*** Opening Supplied records ***

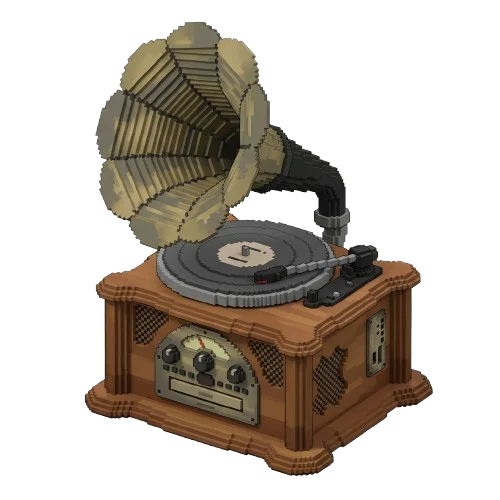
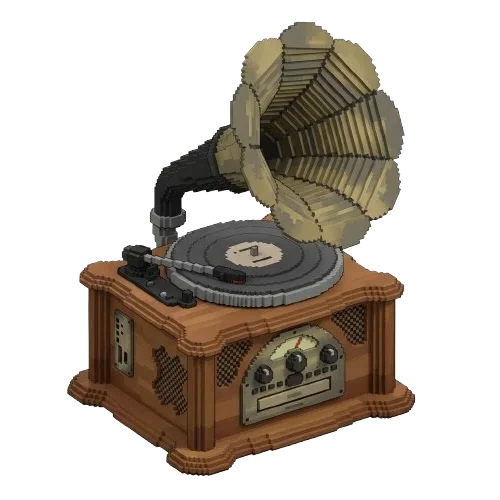
Flip gramophone so the horn faces right

diff --git a/src/components/Gramophone.tsx b/src/components/Gramophone.tsx
@@ -39,7 +39,7 @@ export function Gramophone({ tracks, className }: { tracks: MusicTrack[]; classN
           aria-hidden="true"
           className="pointer-events-none absolute inset-0 size-full"
         >
-          <g transform="translate(245 260) scale(1 0.45)">
+          <g transform="translate(255 260) scale(1 0.45)">
             <g className="gramophone-spin">
               <circle r="82" fill="none" stroke="#d9d9d7" strokeOpacity="0.28" strokeWidth="5" strokeDasharray="70 446" />
               <circle r="62" fill="none" stroke="#d9d9d7" strokeOpacity="0.2" strokeWidth="4" strokeDasharray="50 340" strokeDashoffset="-120" />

*** Closing Supplied records ***

_Aim of the exercise_: Work out how many lines of the data hold the string "strokeOpacity". State only that number.

_Answer to this problem_: 2